This week the internet could not shut up about how “terrible” the marketing for Mighty No. 9 was, a little ironic don’t you think?
I mean the trailer was “so bad” that it only got 500K views in the first day…Here’s the trailer for those who haven’t seen:
So What Exactly Have People Said About It?
Publications from Polygon to GameSpot have suggested that the trailer gave too many things away about the game instead of treating the viewer as if they had a brain.
no offense but why do the explosions in Mighty No. 9 look like extremely cheap pizza pic.twitter.com/RkrRL19YJC
— Nick Robinson (@Babylonian) May 25, 2016
Some people criticized the fact that the graphics didn’t look up to par. Others said that it looks “too much like they’re trying to make money.” Yeah, no duh…
However, One Thing Sticks Out
If you read the articles, the reddit comments, the tweets, you will notice a very interesting trend here, and that is: People are angry about the events surrounding the trailer, and allowing those events to influence their judgement.
Most people who are complaining and crying about it (and inadvertently promoting it), do not have valid claims against the trailer itself other than personal preferences against the comedy. They are angry because the Kickstarter campaign raised $4 million dollars, and they expected something bigger and better than what they saw in the trailer.
It Looks Like a Kids Game…
And the trailer looks like a trailer designed for kids too, so what’s your point? Are you going to attack Dragon Tales because it “looks like a kids show,” and just so happens to BE a kids show?

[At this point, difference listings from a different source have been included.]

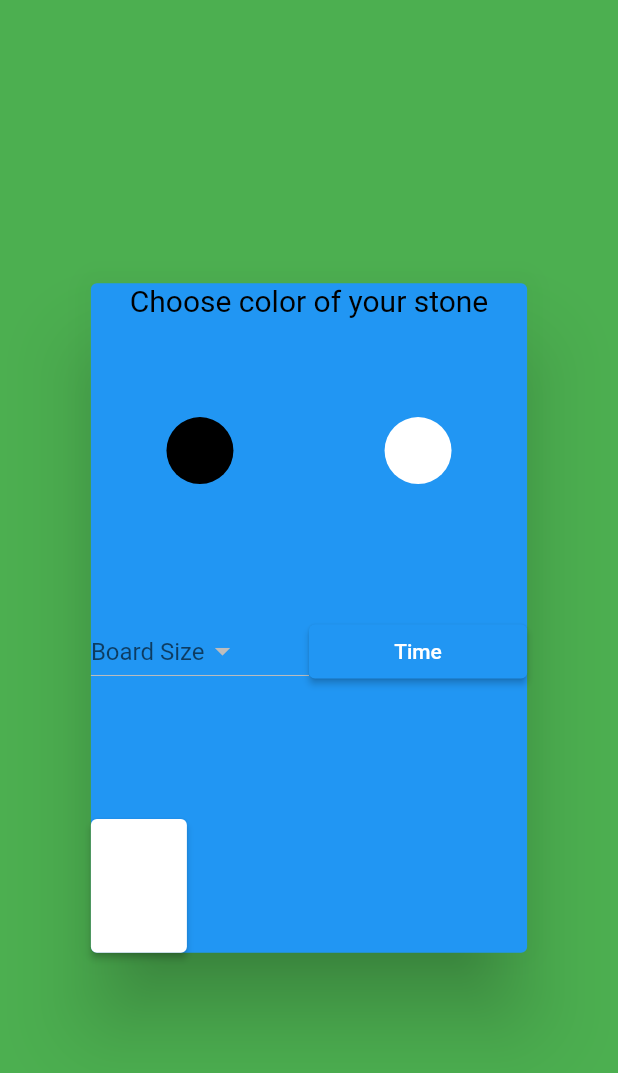
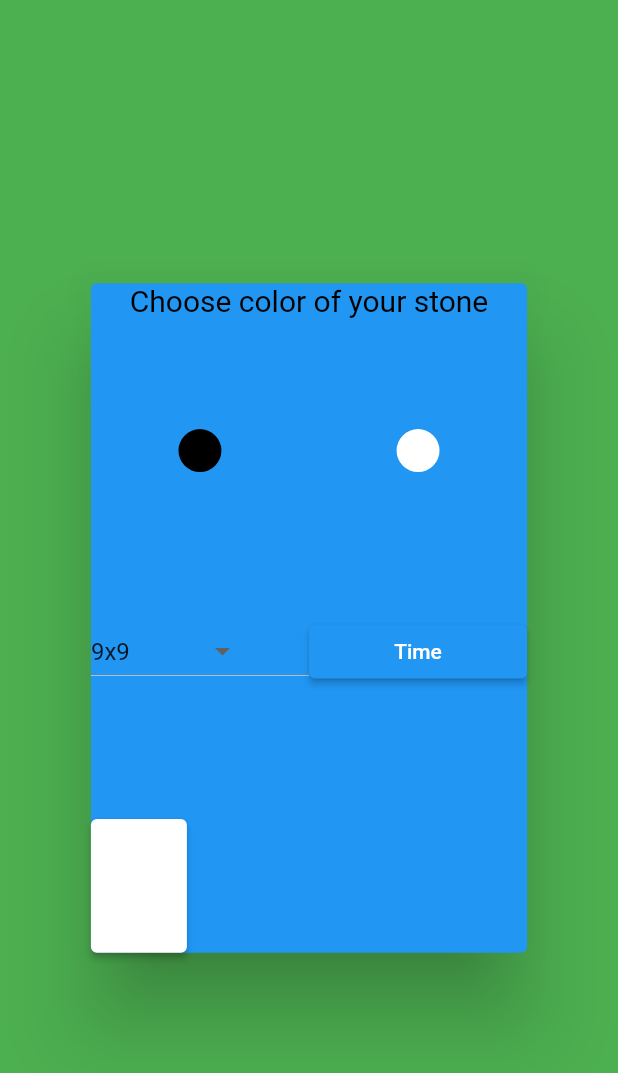
Before and after one commit to avnotaklu/FossGoApp, a Flutter app: the screen it shows once a user with an empty profile is signed in, after a tap on "join game", after a tap on "enter game", on a phone screen of 412 x 824 dp. Shown: the top 1073 px of the screen. Run offline on Flutter 3.47's test engine with Material 2 defaults, Android fonts, the phone set to English and light mode, and no system bars; our stand-ins replace cloud_firestore, firebase_auth, firebase_core, firebase_database, flutter_signin_button, google_sign_in and 2 more; missing offline and left inert: dart:ffi; accounts and stored records are empty.

Commit message:
Game start screen can add two players

```diff
--- a/lib/constants/constants.dart
+++ b/lib/constants/constants.dart
@@ -1 +1,2 @@
 const String title = "Go";
+const List<String> boardsizes = ["9x9", "13x13", "19x19"];
--- a/lib/gameplay.dart
+++ b/lib/gameplay.dart
@@ -36,7 +36,7 @@ class GameData extends InheritedWidget {
     UiData.timerController[turn % 2].pause();
     // turn = turn %2 == 0 ? 1 : 0;
     var thisGame =
-        MultiplayerData.of(context)?.database.child('game').child(match.id);
+        MultiplayerData.of(context)?.database.child('game').child(match.id as String);
     thisGame
         ?.child('moves')
         .update({(match.turn).toString(): position.toString()});
@@ -46,7 +46,7 @@ class GameData extends InheritedWidget {
   }
 
   DatabaseReference? getMatch(BuildContext context) {
-    return MultiplayerData.of(context)?.database.child('game').child(match.id);
+    return MultiplayerData.of(context)?.database.child('game').child(match.id as String);
   }
 
   get turn => match.turn;
@@ -310,7 +310,7 @@ class StoneLogic extends InheritedWidget {
     var map_ref = MultiplayerData.of(context)
         ?.database
         .child('game')
-        .child(GameData.of(context)!.match.id)
+        .child(GameData.of(context)!.match.id as String)
         .child('playgroundMap');
 
     if (checkInsertable(position)) {
--- a/lib/main.dart
+++ b/lib/main.dart
@@ -1,5 +1,6 @@
 import 'package:firebase_auth/firebase_auth.dart';
 // import 'package:/share/share.dart';
+import 'constants/constants.dart' as Constants;
 import 'package:flutter/cupertino.dart';
 import 'package:flutter/material.dart';
 import 'package:flutter/rendering.dart';
@@ -62,29 +63,39 @@ class GameScreen extends StatelessWidget {
   Widget build(BuildContext context) {
     var authBloc = Provider.of<AuthBloc>(context, listen: false);
 
-    authBloc.currentUser.listen((user) {
+    var newPlace;
     if (match == null) {
-        print("hurray");
-        var newPlace = MultiplayerData.of(context)?.game_ref.push();
-        match = GameMatch(9, 9, 5 * 60, newPlace.key,
-            {0: user?.uid, 1: null}); // Don't delete default values 0 or 1
-        // Json parser depends on it.
+      match = GameMatch.empty();
+      newPlace = MultiplayerData.of(context)?.game_ref.push();
+      match?.id = newPlace.key.toString();
       newPlace.set(match?.toJson());
-        // game = Game(0, match as GameMatch);
-      } else {
-        if (match?.uid[1] == null) {
-          match?.uid[1] = user?.uid;
-          MultiplayerData.of(context)
-              ?.gameRef
-              .child(match?.id.toString())
-              .child('uid')
-              .update({1.toString(): user?.uid.toString()});
     }
+    else {
+      newPlace = MultiplayerData.of(context)?.game_ref.child(match?.id.toString());
     }
-    });
+//     authBloc.currentUser.listen((user) {
+//       if (match == null) {
+//         print("hurray");
+//         var newPlace = MultiplayerData.of(context)?.game_ref.push();
+//         // match = GameMatch(9, 9, 5 * 60, newPlace.key,
+//         //     {0: user?.uid, 1: null}); // Don't delete default values 0 or 1
+//         // // Json parser depends on it.
+//         // newPlace.set(match?.toJson());
+//         // game = Game(0, match as GameMatch);
+//       } else {
+//         if (match?.uid?[1] == null) {
+//           match?.uid?[1] = user?.uid;
+//           MultiplayerData.of(context)
+//               ?.gameRef
+//               .child(match?.id.toString())
+//               .child('uid')
+//               .update({1.toString(): user?.uid.toString()});
+//         }
+//       }
+//     });
 
-    return Stack(children: [
-      Positioned.fill(
+    var curBoardSize = Constants.boardsizes[0];
+    return Positioned.fill(
         child: Container(
       child: FractionallySizedBox(
           widthFactor: 0.9,
@@ -106,12 +117,31 @@ class GameScreen extends StatelessWidget {
                         child: Row(
                             mainAxisAlignment: MainAxisAlignment.spaceAround,
                             children: [
-                                Container(),
-                                Expanded(
-                                    child: Stone(Colors.black, Position(0, 0))),
-                                Expanded(
-                                    child: Stone(Colors.white, Position(0, 0)))
+                              IconButton(
+                                  onPressed: () => {
+                                        match?.uid[0] =
+                                            MultiplayerData.of(context)
+                                                ?.curUser
+                                                .uid
+                                                .toString()
+                                      },
+                                  icon: Expanded(
+                                      child:
+                                          Stone(Colors.black, Position(0, 0)))),
+                              IconButton(
+                                  onPressed: () => {
+                                        match?.uid[1] =
+                                            MultiplayerData.of(context)
+                                                ?.curUser
+                                                .uid
+                                                .toString()
+                                      },
+                                  icon: Expanded(
+                                      child:
+                                          Stone(Colors.white, Position(0, 0)))),
                             ])),
+                    StatefulBuilder(
+                        builder: (BuildContext context, StateSetter setState) =>
                             Expanded(
                               flex: 5,
                               child: Row(
@@ -119,14 +149,31 @@ class GameScreen extends StatelessWidget {
                                   Expanded(
                                       flex: 1,
                                       child: DropdownButton(
-                                    hint: Text("Board Size"), items: [])),
+                                        value: curBoardSize,
+                                        hint: Text("Board Size"),
+                                        items: Constants.boardsizes
+                                            .map((String items) {
+                                          return DropdownMenuItem(
+                                            value: items,
+                                            child: Text(items),
+                                          );
+                                        }).toList(),
+                                        onChanged: (String? newValue) {
+                                          curBoardSize = newValue ?? "null";
+                                          match?.rows = int.parse(
+                                              newValue!.split("x")[0]);
+                                          match?.cols = int.parse(
+                                              newValue!.split("x")[1]);
+                                        },
+                                      )),
                                   Expanded(
                                       flex: 1,
                                       child: Row(children: [
                                         Expanded(
                                           flex: 2,
                                           child: ElevatedButton(
-                                      child: Container(child: Text("Time")),
+                                            child:
+                                                Container(child: Text("Time")),
                                             onPressed: () => showDialog(
                                               context: context,
                                               builder: (context) => Center(
@@ -135,7 +182,8 @@ class GameScreen extends StatelessWidget {
                                                   widthFactor: 1.0,
                                                   child: Dialog(
                                                     child: CupertinoTimerPicker(
-                                                  mode: CupertinoTimerPickerMode
+                                                        mode:
+                                                            CupertinoTimerPickerMode
                                                                 .hms,
                                                         onTimerDurationChanged:
                                                             (value) {
@@ -152,7 +200,7 @@ class GameScreen extends StatelessWidget {
                                       ])),
                                 ],
                               ),
-                      ),
+                            )),
                     Expanded(
                       flex: 2,
                       child: Row(children: [
@@ -162,6 +210,10 @@ class GameScreen extends StatelessWidget {
                               backgroundColor:
                                   MaterialStateProperty.all(Colors.white)),
                           onPressed: () {
+                            newPlace.set(match?.toJson());
+                            if ((match?.isComplete() ?? false) &&
+                                ((match?.bothPlayers().contains(null) ==
+                                    false))) {
                               Navigator.pushReplacement(
                                 context,
                                 MaterialPageRoute<void>(
@@ -169,6 +221,15 @@ class GameScreen extends StatelessWidget {
                                       Game(0, match as GameMatch),
                                 ),
                               );
+                            } else {
+                              Navigator.pushReplacement(
+                                context,
+                                MaterialPageRoute<void>(
+                                  builder: (BuildContext context) =>
+                                      const Text("Match wasn't created"),
+                                ),
+                              );
+                            }
                           },
                           child: Container(),
                         ),
@@ -176,7 +237,6 @@ class GameScreen extends StatelessWidget {
                     ),
                   ]))),
       decoration: BoxDecoration(color: Colors.green),
-      )),
-    ]);
+    ));
   }
 }
--- a/lib/playfield/board.dart
+++ b/lib/playfield/board.dart
@@ -117,7 +117,7 @@ class _StoneLayoutGridState extends State<StoneLayoutGrid> {
     MultiplayerData.of(context)
         ?.database
         .child('game')
-        .child(GameData.of(context)!.match.id)
+        .child(GameData.of(context)!.match.id as String)
         .child('moves')
         .onValue
         .listen((event) {
@@ -140,7 +140,7 @@ class _StoneLayoutGridState extends State<StoneLayoutGrid> {
     MultiplayerData.of(context)
         ?.database
         .child('game')
-        .child(GameData.of(context)!.match.id)
+        .child(GameData.of(context)!.match.id as String)
         .child('turn')
         .onValue
         .listen((event) {
--- a/lib/playfield/cell.dart
+++ b/lib/playfield/cell.dart
@@ -52,7 +52,7 @@ class _CellState extends State<Cell> {
           return GestureDetector(
             onTap: () {
               MultiplayerData.of(context)?.move_ref.set({'pos' :  widget.position.toString()});
-              if ((StoneLogic.of(context)?.playground_Map[widget.position] == null) && (GameData.of(context)?.match.uid[GameData.of(context)?.turn % 2]) == MultiplayerData.of(context)?.curUser.uid) { // If position is null and this is users turn, place stone
+              if ((StoneLogic.of(context)?.playground_Map[widget.position] == null) && (GameData.of(context)?.match.uid?[GameData.of(context)?.turn % 2]) == MultiplayerData.of(context)?.curUser.uid) { // If position is null and this is users turn, place stone
                 setState(() {
                   if (StoneLogic.of(context)?.handleStoneUpdate(widget.position, context) ??  true) // TODO revisit this and make sure it does the right thing
                   {
--- a/lib/playfield/game.dart
+++ b/lib/playfield/game.dart
@@ -1,11 +1,14 @@
+import 'dart:collection';
 import 'dart:math';
 
 import 'package:firebase_auth/firebase_auth.dart';
 import 'package:firebase_database/firebase_database.dart';
 import 'package:flutter/material.dart';
+import 'package:go/playfield/stone.dart';
 import 'package:go/services/auth_bloc.dart';
 import 'package:go/utils/models.dart';
 import 'package:go/ui/game_ui.dart';
+import 'package:go/utils/position.dart';
 import 'package:provider/provider.dart';
 import 'dart:core';
 import '../gameplay.dart';
@@ -22,9 +25,9 @@ class Game extends StatelessWidget {
   GameMatch match;
 
   Game(this.playerTurn, this.match) // Board
-      : board = Board(match.rows, match.cols, match.playgroundMap) {
+      : board = Board(match.rows as int, match.cols as int, match.playgroundMap as Map<Position?,Stone?>) {
     print('moves');
-    match.moves.forEach((element) {
+    match.moves?.forEach((element) {
       print(element.toString());
     });
     print('moves');
--- a/lib/ui/game_ui.dart
+++ b/lib/ui/game_ui.dart
@@ -127,7 +127,7 @@ class _TimeWatchState extends State<TimeWatch> {
   Widget build(BuildContext context) {
     return Countdown(
       controller: widget.mController,
-      seconds: GameData.of(context)!.match.time,
+      seconds: GameData.of(context)!.match.time as int,
       build: (BuildContext context, double time) => Row(
         mainAxisAlignment: MainAxisAlignment.center,
         crossAxisAlignment: CrossAxisAlignment.center,
--- a/lib/utils/models.dart
+++ b/lib/utils/models.dart
@@ -9,18 +9,19 @@ import 'dart:convert';
 
 class GameMatch {
   bool runStatus = true;
-  Map<int?, String?> uid;
-  int rows;
-  int cols;
-  List<Position?> moves = [];
-  Map<Position, Stone?> playgroundMap = {}; // int gives player id
-  String id;
-  int time;
-  int _turn;
+  Map<int?, String?> uid = {};
+  int? rows;
+  int? cols;
+  List<Position?>? moves = [];
+  Map<Position, Stone?>? playgroundMap = {}; // int gives player id
+  String? id;
+  int? time;
+  int _turn = 0;
 
   GameMatch(this.rows, this.cols, this.time, this.id,
-      [this.uid = const {null: null}])
-      : _turn = 0;
+      [this.uid = const {null: null}]);
+
+  GameMatch.empty();
   GameMatch.fromJson(Map<dynamic, dynamic> json)
       : rows = int.parse(json['rows']),
         cols = int.parse(json['cols']),
@@ -36,9 +37,9 @@ class GameMatch {
     json['moves']?.forEach((v) {
       if (v != null) {
         if (v == "null") {
-          moves.add(null);
+          moves?.add(null);
         } else
-          moves.add(Position.fromString(v));
+          moves?.add(Position.fromString(v));
       }
     });
 
@@ -46,21 +47,21 @@ class GameMatch {
     json['playgroundMap']?.forEach((k, v) {
       var currentClusterID = int.parse(v.split(' ')[1]);
       var previousClusterTrackingPosition = clusterRefer[currentClusterID];
-      playgroundMap[previousClusterTrackingPosition]
+      playgroundMap?[previousClusterTrackingPosition]
           ?.cluster
           .data
           .add(Position.fromString(k));
 
       clusterRefer[currentClusterID] = Position.fromString(k);
 
-      playgroundMap[clusterRefer[currentClusterID] as Position] = Stone(
+      playgroundMap?[clusterRefer[currentClusterID] as Position] = Stone(
           int.parse(v.split(' ')[0]) == 0 ? Colors.black : Colors.white,
           clusterRefer[currentClusterID] as Position);
-      playgroundMap[clusterRefer[currentClusterID] as Position]?.cluster =
-          playgroundMap[previousClusterTrackingPosition]?.cluster ??
-              playgroundMap[clusterRefer[currentClusterID] as Position]?.cluster
+      playgroundMap?[clusterRefer[currentClusterID] as Position]?.cluster =
+          playgroundMap?[previousClusterTrackingPosition]?.cluster ??
+              playgroundMap?[clusterRefer[currentClusterID] as Position]?.cluster
                   as Cluster;
-      playgroundMap[clusterRefer[currentClusterID] as Position]
+      playgroundMap?[clusterRefer[currentClusterID] as Position]
           ?.cluster
           .freedoms = int.parse(v.split(' ')[2]);
     });
@@ -88,6 +89,14 @@ class GameMatch {
   set turn(dynamic val) {
     _turn = val;
   }
+
+  bool isComplete() {
+    return !toJson().values.contains(null);
+  }
+
+  List<String?> bothPlayers() {
+    return [uid[0],uid[1]];
+  }
 }
 
 class Move {
```
Lines whose indentation alone changed are shown as unchanged.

I know it might be hard, but try to find one article or posting that has something positive to say about the trailer, and you should also notice another trend: They are talking about the trailer, retained their attention, didn’t seem as bad as everyone says it is.
The Hate is An Insider Thing
The fact is, all this hate stems mostly from people who are pissed off that $4 Million raised on Kickstarter didn’t give them the AAA game they were hoping for. Most people are angry because a trailer, probably designed for little kids, didn’t appeal to them.
The game was delayed multiple times, and somehow that pisses off gamers to no end! Let’s delay the game to make it better? Everyone gets angry about it. Let’s release the game now then, everyone will complain about the trailer…
The internet is always looking for an excuse to be mad about something. The delays have probably been boiling blood for a long time, and now that the trailer is finally out, people have something to attach all that frustration to.
The Trailer is Actually Well Made
Knowing absolutely nothing about the kickstarter, the game, or the creators, the trailer on its own is not that bad. It did a good job at illustrating the game for people who had no idea what it was. It did a great job at retaining attention. Right off the bat, hearing the voice acting and seeing the title, the game looked like a professionally done game.
Consider some truly indie low budget trailers, this trailer is well made, well produced, and professionally done!
It’s crazy addictive, like popping bubble wrap addictive…
Come on, that’s not a bad line! That’s like something some tech startup guy would say to promote his new app! And people would laugh and say that’s clever. But since everybody is so butt-hurt about the campaign, nothing is funny anymore…
I mean, some indie titles have such worthless trailers that, guess what? Nobody is even talking about them! Whoa imagine that? The market is self regulating…
But some people claimed that the Might No. 9 trailer is a perfect example of how “not” to promote your game? Really, so the whole internet talking about it is not a good thing? ..As they say, bad publicity is still publicity. Expect this game to sell whether you like it or not. Well doesn’t matter because you people backed this project anyways.
The problem here is that people had higher expectations, unrealistically high expectations and are projecting those crushed expectations to something tangible, i.e. the trailer.
Welcome to Kickstarter
This certainly hasn’t been the first time a crowdfunding campaign let people down. So why is everyone acting so surprised? I bet half the losers complaining about the trailer didn’t even contribute to the campaign, they are just riding the internet hate train because it’s “cool” to agree with everyone else.
I mean, that’s certainly why all these publications are doing it.
Generic greedy news publisher:
“Let’s write about how bad the Mighty No. 9 trailer is, I’m sure people will share it and make us millions of hits!”
The internet is such a gullible place…
Update: I know we’re taking a huge risk by presenting an unpopular opinion. The eminent hate is incoming, I can feel the tweets zapping me with every hateful word! I guess presenting an honest, well thought out opinion on the internet is a bad idea if that opinion goes against the hive mind?